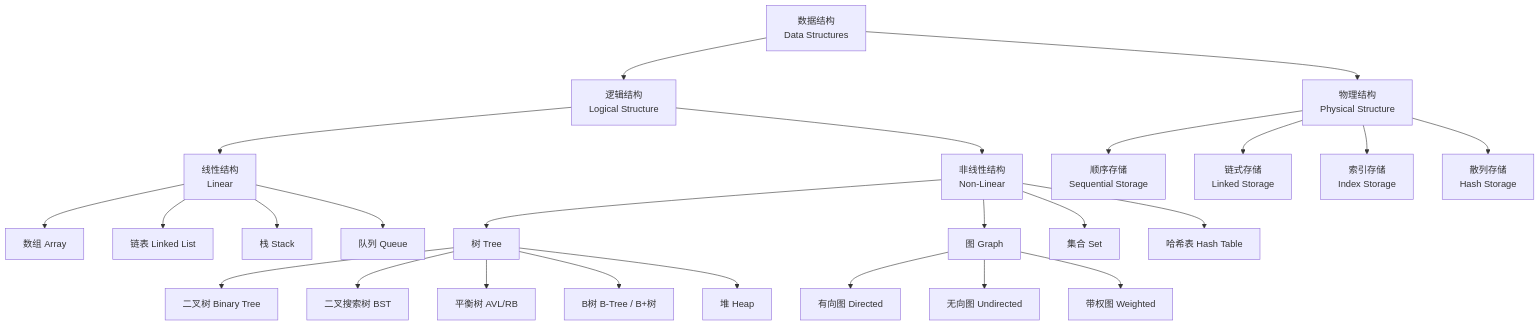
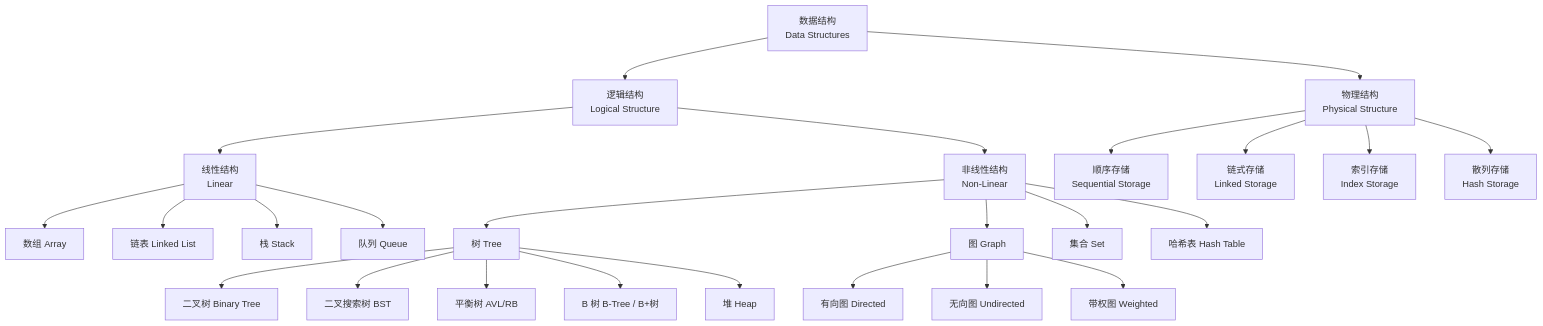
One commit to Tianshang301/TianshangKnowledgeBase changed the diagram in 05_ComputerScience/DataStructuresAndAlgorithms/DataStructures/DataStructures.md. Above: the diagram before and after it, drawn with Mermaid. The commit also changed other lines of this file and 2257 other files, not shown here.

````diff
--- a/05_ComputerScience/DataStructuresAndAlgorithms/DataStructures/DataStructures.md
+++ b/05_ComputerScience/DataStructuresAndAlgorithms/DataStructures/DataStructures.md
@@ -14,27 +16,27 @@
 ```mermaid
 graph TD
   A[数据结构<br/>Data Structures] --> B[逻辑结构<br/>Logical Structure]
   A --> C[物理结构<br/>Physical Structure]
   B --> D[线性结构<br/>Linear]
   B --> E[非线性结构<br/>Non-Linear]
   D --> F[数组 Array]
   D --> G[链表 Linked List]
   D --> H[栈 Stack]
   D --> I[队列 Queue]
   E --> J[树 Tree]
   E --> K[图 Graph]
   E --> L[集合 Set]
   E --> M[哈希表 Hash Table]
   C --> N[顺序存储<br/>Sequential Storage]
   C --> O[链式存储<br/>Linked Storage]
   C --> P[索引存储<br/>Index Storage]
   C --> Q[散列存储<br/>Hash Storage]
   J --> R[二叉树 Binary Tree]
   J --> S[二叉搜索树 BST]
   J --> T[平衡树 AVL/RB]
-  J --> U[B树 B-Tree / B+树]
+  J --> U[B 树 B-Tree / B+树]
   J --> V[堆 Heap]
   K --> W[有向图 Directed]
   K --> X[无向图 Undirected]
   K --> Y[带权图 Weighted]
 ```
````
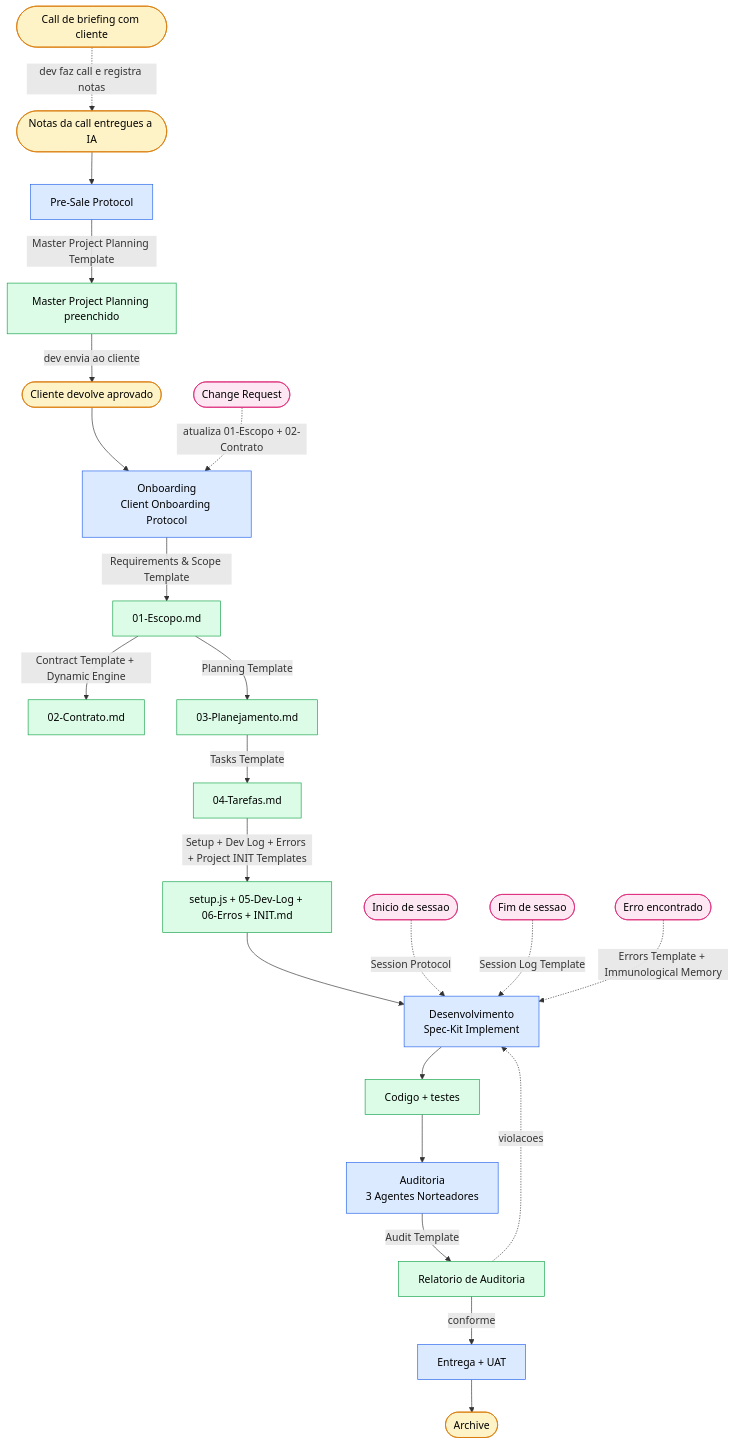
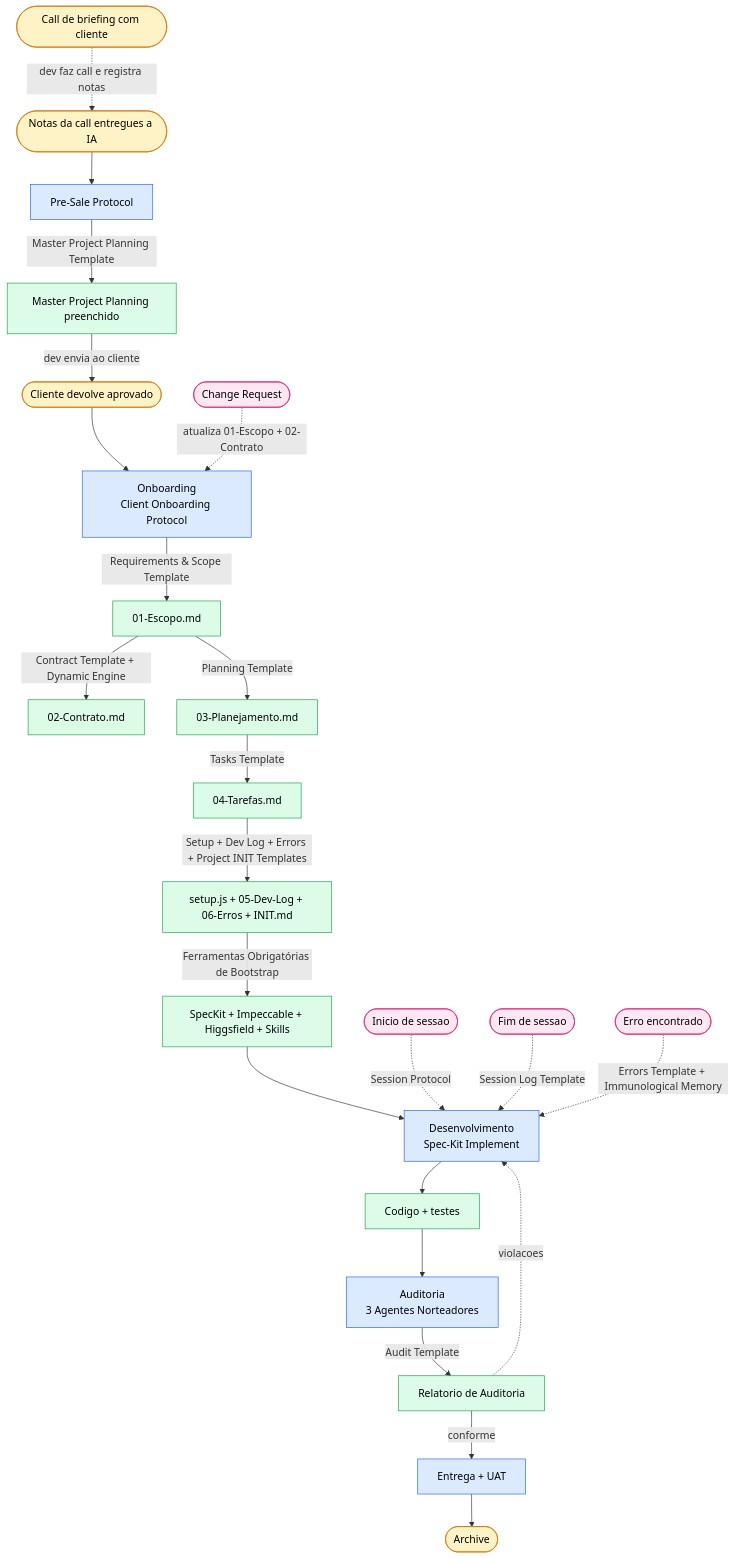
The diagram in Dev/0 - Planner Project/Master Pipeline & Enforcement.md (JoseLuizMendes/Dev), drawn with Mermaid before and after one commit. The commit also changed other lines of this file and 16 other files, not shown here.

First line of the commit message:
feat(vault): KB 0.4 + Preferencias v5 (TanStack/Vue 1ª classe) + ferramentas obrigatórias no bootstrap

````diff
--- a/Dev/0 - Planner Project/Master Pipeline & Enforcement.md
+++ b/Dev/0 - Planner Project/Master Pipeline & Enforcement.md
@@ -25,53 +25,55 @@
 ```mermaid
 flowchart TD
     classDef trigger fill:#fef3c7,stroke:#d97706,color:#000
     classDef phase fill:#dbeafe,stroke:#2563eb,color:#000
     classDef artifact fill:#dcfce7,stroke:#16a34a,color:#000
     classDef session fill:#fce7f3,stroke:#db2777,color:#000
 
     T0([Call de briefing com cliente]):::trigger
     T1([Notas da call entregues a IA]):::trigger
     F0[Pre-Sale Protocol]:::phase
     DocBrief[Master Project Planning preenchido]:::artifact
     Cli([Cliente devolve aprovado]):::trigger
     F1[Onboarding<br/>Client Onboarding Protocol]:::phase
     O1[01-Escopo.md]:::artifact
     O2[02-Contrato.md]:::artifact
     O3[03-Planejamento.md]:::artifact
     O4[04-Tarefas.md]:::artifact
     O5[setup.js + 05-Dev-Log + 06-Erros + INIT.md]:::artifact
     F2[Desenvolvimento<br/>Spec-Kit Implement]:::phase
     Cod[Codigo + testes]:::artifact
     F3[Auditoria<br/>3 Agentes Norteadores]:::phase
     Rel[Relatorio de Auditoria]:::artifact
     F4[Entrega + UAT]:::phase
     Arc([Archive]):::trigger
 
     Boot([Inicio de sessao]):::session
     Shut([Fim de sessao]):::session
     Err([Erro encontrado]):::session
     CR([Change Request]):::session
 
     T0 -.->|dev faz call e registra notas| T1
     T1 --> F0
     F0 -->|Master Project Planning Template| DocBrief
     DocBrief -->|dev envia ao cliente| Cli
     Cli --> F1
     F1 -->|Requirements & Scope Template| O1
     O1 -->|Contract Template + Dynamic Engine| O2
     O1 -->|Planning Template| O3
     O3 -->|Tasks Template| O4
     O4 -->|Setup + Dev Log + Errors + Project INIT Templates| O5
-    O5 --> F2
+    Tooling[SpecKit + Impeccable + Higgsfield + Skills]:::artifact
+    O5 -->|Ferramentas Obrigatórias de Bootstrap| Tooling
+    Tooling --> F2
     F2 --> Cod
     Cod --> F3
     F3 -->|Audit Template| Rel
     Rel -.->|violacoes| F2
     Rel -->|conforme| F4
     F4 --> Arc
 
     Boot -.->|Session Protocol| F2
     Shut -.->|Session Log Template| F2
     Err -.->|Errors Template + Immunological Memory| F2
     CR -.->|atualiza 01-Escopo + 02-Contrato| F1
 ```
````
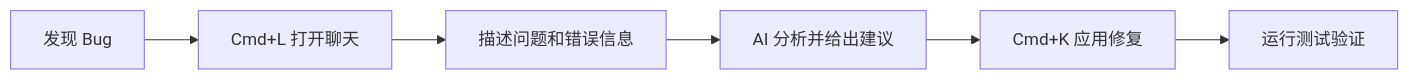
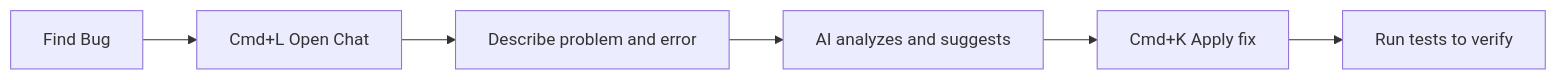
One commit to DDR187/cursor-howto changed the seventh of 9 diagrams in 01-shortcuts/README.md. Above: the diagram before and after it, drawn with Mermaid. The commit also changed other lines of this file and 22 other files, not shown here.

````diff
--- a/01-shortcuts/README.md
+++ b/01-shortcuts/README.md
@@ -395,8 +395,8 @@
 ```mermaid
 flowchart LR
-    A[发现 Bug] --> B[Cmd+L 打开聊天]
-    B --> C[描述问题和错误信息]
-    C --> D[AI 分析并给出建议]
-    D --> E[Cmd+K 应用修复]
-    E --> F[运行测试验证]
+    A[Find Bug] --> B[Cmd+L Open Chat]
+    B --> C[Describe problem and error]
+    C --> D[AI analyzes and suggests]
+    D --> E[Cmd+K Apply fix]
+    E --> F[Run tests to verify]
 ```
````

**Exercise objective**
Write the listing again exactly, duplicating every line and skipping the pictures.

**Solution for this task**
One commit to Tianshang301/TianshangKnowledgeBase changed the diagram in 05_ComputerScience/DataStructuresAndAlgorithms/DataStructures/DataStructures.md. Above: the diagram before and after it, drawn with Mermaid. The commit also changed other lines of this file and 2257 other files, not shown here.

````diff
--- a/05_ComputerScience/DataStructuresAndAlgorithms/DataStructures/DataStructures.md
+++ b/05_ComputerScience/DataStructuresAndAlgorithms/DataStructures/DataStructures.md
@@ -14,27 +16,27 @@
 ```mermaid
 graph TD
   A[数据结构<br/>Data Structures] --> B[逻辑结构<br/>Logical Structure]
   A --> C[物理结构<br/>Physical Structure]
   B --> D[线性结构<br/>Linear]
   B --> E[非线性结构<br/>Non-Linear]
   D --> F[数组 Array]
   D --> G[链表 Linked List]
   D --> H[栈 Stack]
   D --> I[队列 Queue]
   E --> J[树 Tree]
   E --> K[图 Graph]
   E --> L[集合 Set]
   E --> M[哈希表 Hash Table]
   C --> N[顺序存储<br/>Sequential Storage]
   C --> O[链式存储<br/>Linked Storage]
   C --> P[索引存储<br/>Index Storage]
   C --> Q[散列存储<br/>Hash Storage]
   J --> R[二叉树 Binary Tree]
   J --> S[二叉搜索树 BST]
   J --> T[平衡树 AVL/RB]
-  J --> U[B树 B-Tree / B+树]
+  J --> U[B 树 B-Tree / B+树]
   J --> V[堆 Heap]
   K --> W[有向图 Directed]
   K --> X[无向图 Undirected]
   K --> Y[带权图 Weighted]
 ```
````
The diagram in Dev/0 - Planner Project/Master Pipeline & Enforcement.md (JoseLuizMendes/Dev), drawn with Mermaid before and after one commit. The commit also changed other lines of this file and 16 other files, not shown here.

First line of the commit message:
feat(vault): KB 0.4 + Preferencias v5 (TanStack/Vue 1ª classe) + ferramentas obrigatórias no bootstrap

````diff
--- a/Dev/0 - Planner Project/Master Pipeline & Enforcement.md
+++ b/Dev/0 - Planner Project/Master Pipeline & Enforcement.md
@@ -25,53 +25,55 @@
 ```mermaid
 flowchart TD
     classDef trigger fill:#fef3c7,stroke:#d97706,color:#000
     classDef phase fill:#dbeafe,stroke:#2563eb,color:#000
     classDef artifact fill:#dcfce7,stroke:#16a34a,color:#000
     classDef session fill:#fce7f3,stroke:#db2777,color:#000
 
     T0([Call de briefing com cliente]):::trigger
     T1([Notas da call entregues a IA]):::trigger
     F0[Pre-Sale Protocol]:::phase
     DocBrief[Master Project Planning preenchido]:::artifact
     Cli([Cliente devolve aprovado]):::trigger
     F1[Onboarding<br/>Client Onboarding Protocol]:::phase
     O1[01-Escopo.md]:::artifact
     O2[02-Contrato.md]:::artifact
     O3[03-Planejamento.md]:::artifact
     O4[04-Tarefas.md]:::artifact
     O5[setup.js + 05-Dev-Log + 06-Erros + INIT.md]:::artifact
     F2[Desenvolvimento<br/>Spec-Kit Implement]:::phase
     Cod[Codigo + testes]:::artifact
     F3[Auditoria<br/>3 Agentes Norteadores]:::phase
     Rel[Relatorio de Auditoria]:::artifact
     F4[Entrega + UAT]:::phase
     Arc([Archive]):::trigger
 
     Boot([Inicio de sessao]):::session
     Shut([Fim de sessao]):::session
     Err([Erro encontrado]):::session
     CR([Change Request]):::session
 
     T0 -.->|dev faz call e registra notas| T1
     T1 --> F0
     F0 -->|Master Project Planning Template| DocBrief
     DocBrief -->|dev envia ao cliente| Cli
     Cli --> F1
     F1 -->|Requirements & Scope Template| O1
     O1 -->|Contract Template + Dynamic Engine| O2
     O1 -->|Planning Template| O3
     O3 -->|Tasks Template| O4
     O4 -->|Setup + Dev Log + Errors + Project INIT Templates| O5
-    O5 --> F2
+    Tooling[SpecKit + Impeccable + Higgsfield + Skills]:::artifact
+    O5 -->|Ferramentas Obrigatórias de Bootstrap| Tooling
+    Tooling --> F2
     F2 --> Cod
     Cod --> F3
     F3 -->|Audit Template| Rel
     Rel -.->|violacoes| F2
     Rel -->|conforme| F4
     F4 --> Arc
 
     Boot -.->|Session Protocol| F2
     Shut -.->|Session Log Template| F2
     Err -.->|Errors Template + Immunological Memory| F2
     CR -.->|atualiza 01-Escopo + 02-Contrato| F1
 ```
````
One commit to DDR187/cursor-howto changed the seventh of 9 diagrams in 01-shortcuts/README.md. Above: the diagram before and after it, drawn with Mermaid. The commit also changed other lines of this file and 22 other files, not shown here.

````diff
--- a/01-shortcuts/README.md
+++ b/01-shortcuts/README.md
@@ -395,8 +395,8 @@
 ```mermaid
 flowchart LR
-    A[发现 Bug] --> B[Cmd+L 打开聊天]
-    B --> C[描述问题和错误信息]
-    C --> D[AI 分析并给出建议]
-    D --> E[Cmd+K 应用修复]
-    E --> F[运行测试验证]
+    A[Find Bug] --> B[Cmd+L Open Chat]
+    B --> C[Describe problem and error]
+    C --> D[AI analyzes and suggests]
+    D --> E[Cmd+K Apply fix]
+    E --> F[Run tests to verify]
 ```
````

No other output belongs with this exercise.